Sometimes I perform my filial duty as the official speaker for my dad Antonio.

He is an engineer by background and career, but has always cultivated a keen amateur interest as a linguist.

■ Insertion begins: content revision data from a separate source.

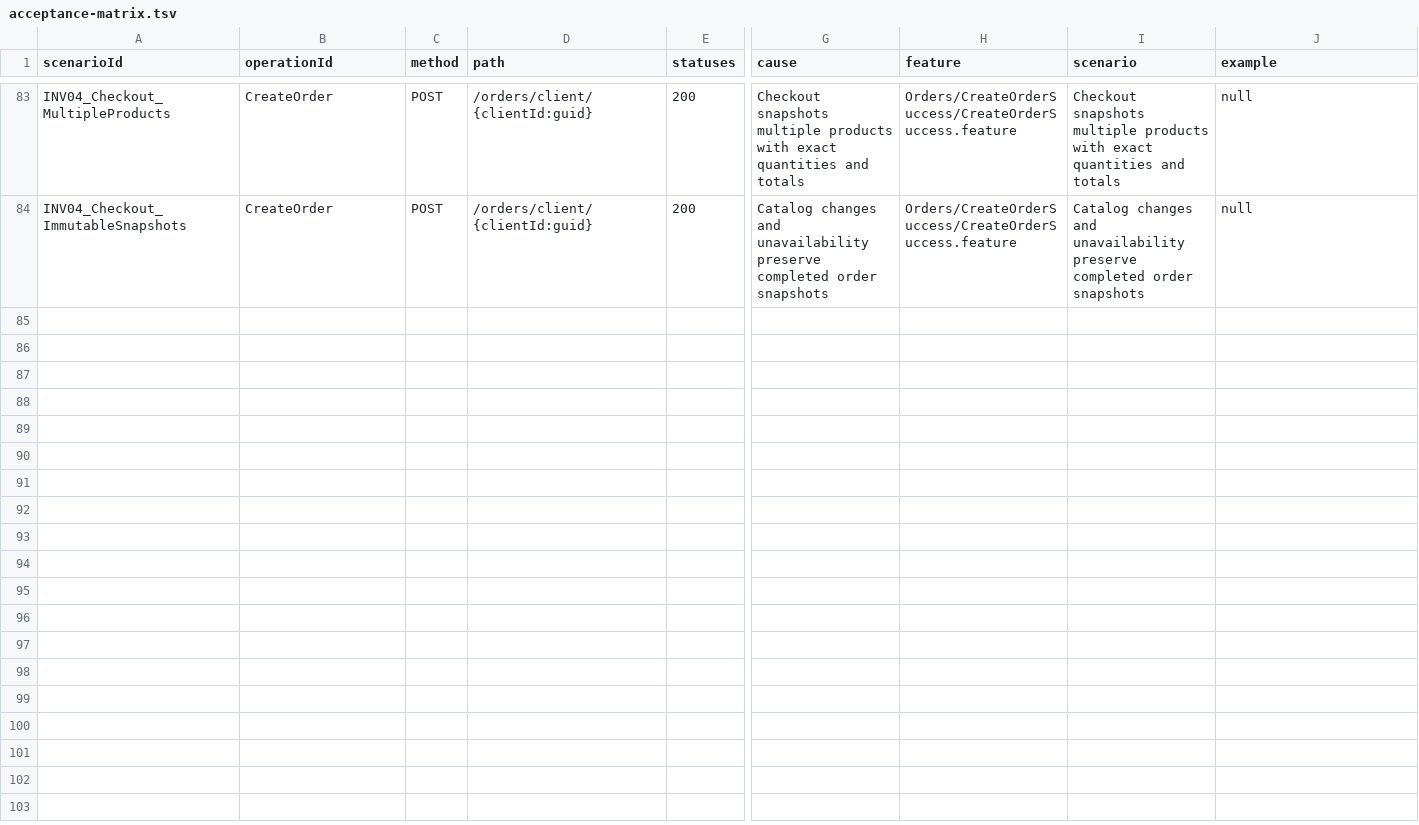
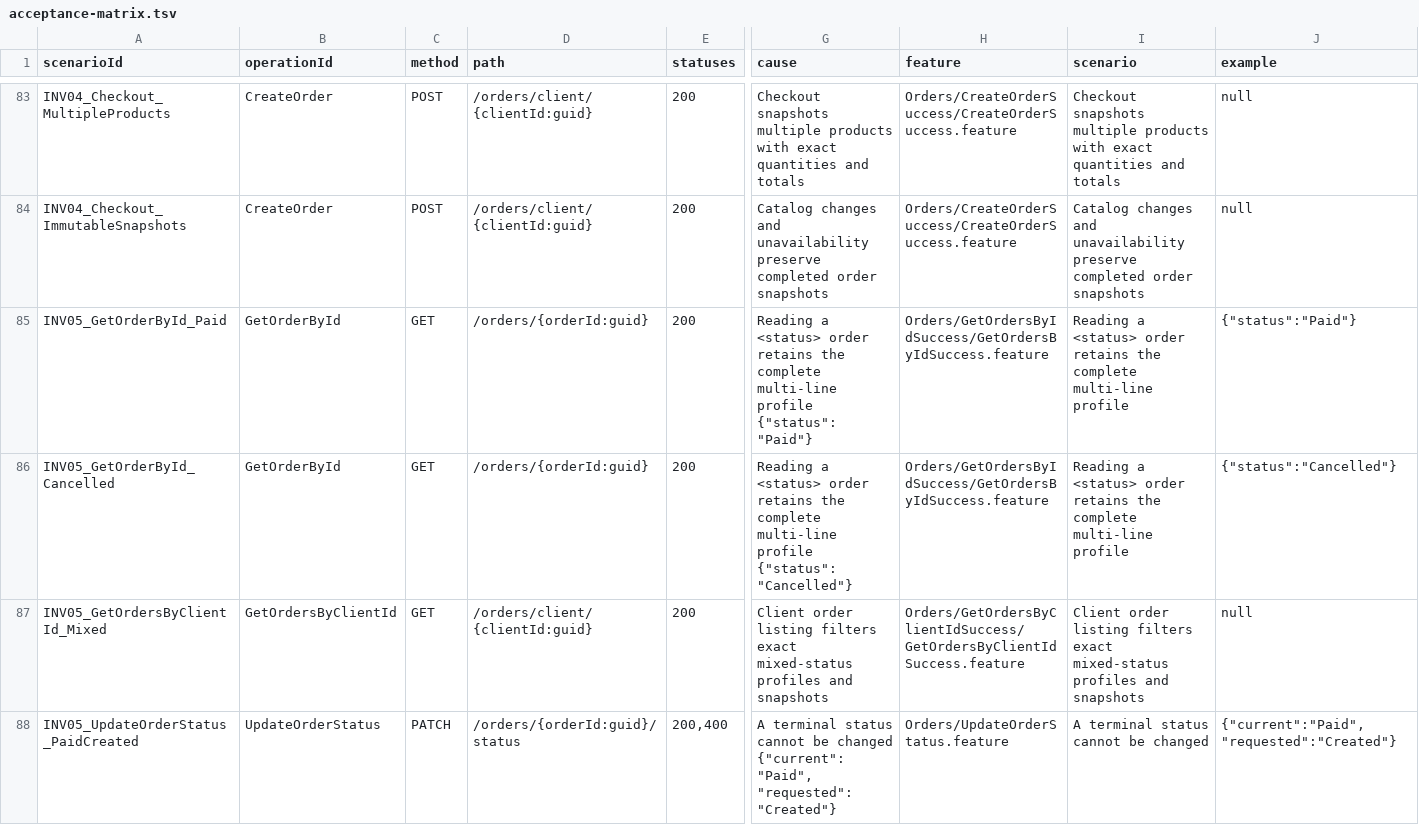
Before and after one commit to MichalBoczula/ECommerceStoreInvoice, a TSV file: docs/acceptance-matrix.tsv, drawn as a sheet; only a part is shown, gaps mark what is left out; rows hold the shown columns only; the diff covers the shown part only; the diff names each change by its address in the sheet, - before the commit and + after, or states it on an @@ line.

Commit message:
test: verify complete order reads and status persistence (INV-BDD-05)

```diff
--- a/docs/acceptance-matrix.tsv
+++ b/docs/acceptance-matrix.tsv
+row 85: INV05_GetOrderById_Paid | GetOrderById | GET | /orders/{orderId:guid} | 200 | Reading a <status> order retains the complete multi-line profile {"status": "Paid"} | Orders/GetOrdersByIdSuccess/GetOrdersByIdSuccess.feature | Reading a <status> order retains the complete multi-line profile | {"status":"Paid"}
+row 86: INV05_GetOrderById_Cancelled | GetOrderById | GET | /orders/{orderId:guid} | 200 | Reading a <status> order retains the complete multi-line profile {"status": "Cancelled"} | Orders/GetOrdersByIdSuccess/GetOrdersByIdSuccess.feature | Reading a <status> order retains the complete multi-line profile | {"status":"Cancelled"}
+row 87: INV05_GetOrdersByClientId_Mixed | GetOrdersByClientId | GET | /orders/client/{clientId:guid} | 200 | Client order listing filters exact mixed-status profiles and snapshots | Orders/GetOrdersByClientIdSuccess/GetOrdersByClientIdSuccess.feature | Client order listing filters exact mixed-status profiles and snapshots | null
+row 88: INV05_UpdateOrderStatus_PaidCreated | UpdateOrderStatus | PATCH | /orders/{orderId:guid}/status | 200,400 | A terminal status cannot be changed {"current": "Paid", "requested": "Created"} | Orders/UpdateOrderStatus.feature | A terminal status cannot be changed | {"current":"Paid","requested":"Created"}
```
Also changed, not shown: 3 added rows elsewhere in this file, 11 other files.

At 89, he is nearly blind but can still read the morning paper, and yesterday he called me, asking me to write a letter to “my friend” Emmanuel Macron, President of France. (He has obviously a rather distorted view of the level of my international connections but who am I to correct that minor, flattering misperception?)

So this letter will be duly addressed to @emmanuelmacron (mr. Macron’s Twitter account) and who knows, maybe his Social Media Manager will deem it worthy of his attention.

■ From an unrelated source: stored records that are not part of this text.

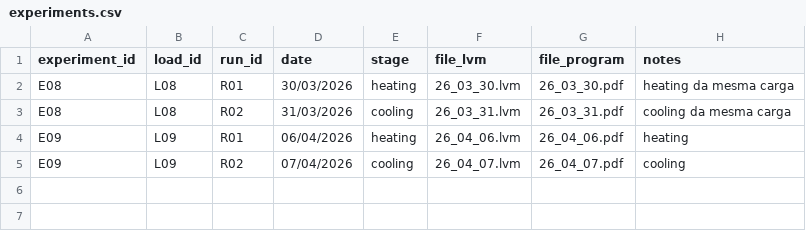
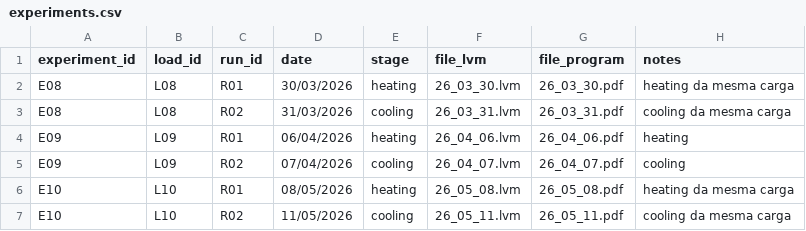
Before and after one commit to VaneMascietti/26_02_03, a CSV file: data/metadata/experiments.csv, drawn as a sheet.

```diff
--- a/data/metadata/experiments.csv
+++ b/data/metadata/experiments.csv
@@ -5 +5,3 @@ E09,L09,R01,06/04/2026,heating,26_04_06.lvm,26_04_06.pdf,heating
 E09,L09,R02,07/04/2026,cooling,26_04_07.lvm,26_04_07.pdf,cooling
+E10,L10,R01,08/05/2026,heating,26_05_08.lvm,26_05_08.pdf,heating da mesma carga
+E10,L10,R02,11/05/2026,cooling,26_05_11.lvm,26_05_11.pdf,cooling da mesma carga
```
Also changed, not shown: 6 other files.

Dear mr. Macron,

in your recent visit to Australia, you have been criticized by both the Anglo-Saxon mainstream and social Media for qualifying mr. Turnbull’s wife as “delicious”.

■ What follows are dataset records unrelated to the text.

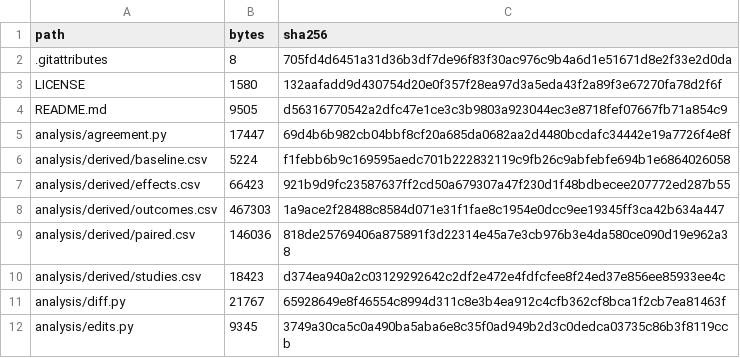
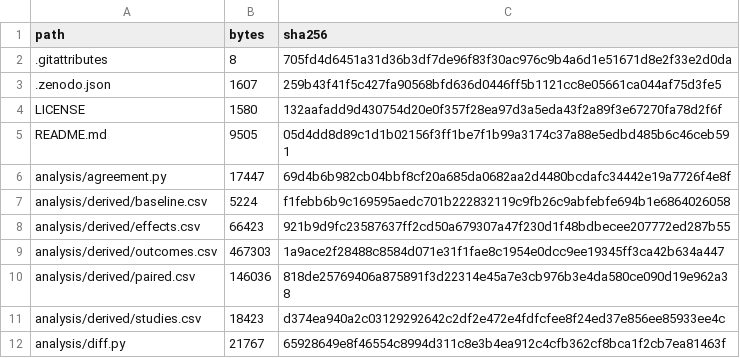
Before and after one commit to fzampier/esophageal-balloon-srma, a CSV file: MANIFEST.csv, drawn as a sheet; only a part is shown; the shorter side is filled out with more unchanged rows.

```diff
--- a/MANIFEST.csv
+++ b/MANIFEST.csv
@@ -2,4 +2,5 @@ path,bytes,sha256
 .gitattributes,8,705fd4d6451a31d36b3df7de96f83f30ac976c9b4a6d1e51671d8e2f33e2d0da
+.zenodo.json,1607,259b43f41f5c427fa90568bfd636d0446ff5b1121cc8e05661ca044af75d3fe5
 LICENSE,1580,132aafadd9d430754d20e0f357f28ea97d3a5eda43f2a89f3e67270fa78d2f6f
-README.md,9505,d56316770542a2dfc47e1ce3c3b9803a923044ec3e8718fef07667fb71a854c9
+README.md,9505,05d4dd8d89c1d1b02156f3ff1be7f1b99a3174c37a88e5edbd485b6c46ceb591
 analysis/agreement.py,17447,69d4b6b982cb04bbf8cf20a685da0682aa2d4480bcdafc34442e19a7726f4e8f
```
Also changed, not shown: 2 other files.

I am writing this letter to show you my support, as – indeed – you are right and they all are dead wrong.

The word “delicious” comes directly from late Latin deliciosus “delicious, delicate,” from Latin delicia  “a delight, allurement, charm,” from delicere “to allure, entice,” from de- “away” + lacere “lure, deceive” (related to laqueus “noose, snare”) (etymology link)

The meaning therefore is more connected to attraction (and therefore love) rather than taste, and in fact Catullus famously uses it in his Second Poem:

Passer, delicia meae puellae […]

Obviously, the sparrow in question is the object of Lesbia’s pet love and certainly not her culinary lust.

The word “delicious” (Fr. délicieux, It. delizioso, Sp. delicioso) indicates therefore something or someone inspiring such charm as to allure someone.

Over time, this meaning was extended becoming indicative of ANY sort of pleasure, including the one related to food, but the original meaning is not forgotten, at least by those who care for the origin of words.

Your use in reference to a lady such as ms. Turnbull was therefore entirely appropriate and she should be flattered by your compliment.

Anglo-Saxon media and Social Media users, on the other hand, deserve an “F” in Latin.


Gianni Catalfamo (gianni@catalfamo.com) on behalf of my father,

Antonio Catalfamo

Leave a Reply

Fill in your details below or click an icon to log in:

You are commenting using your WordPress.com account.Log Out / Change )

You are commenting using your Google account.Log Out / Change )

You are commenting using your Twitter account.Log Out / Change )

You are commenting using your Facebook account.Log Out / Change )

Connecting to %s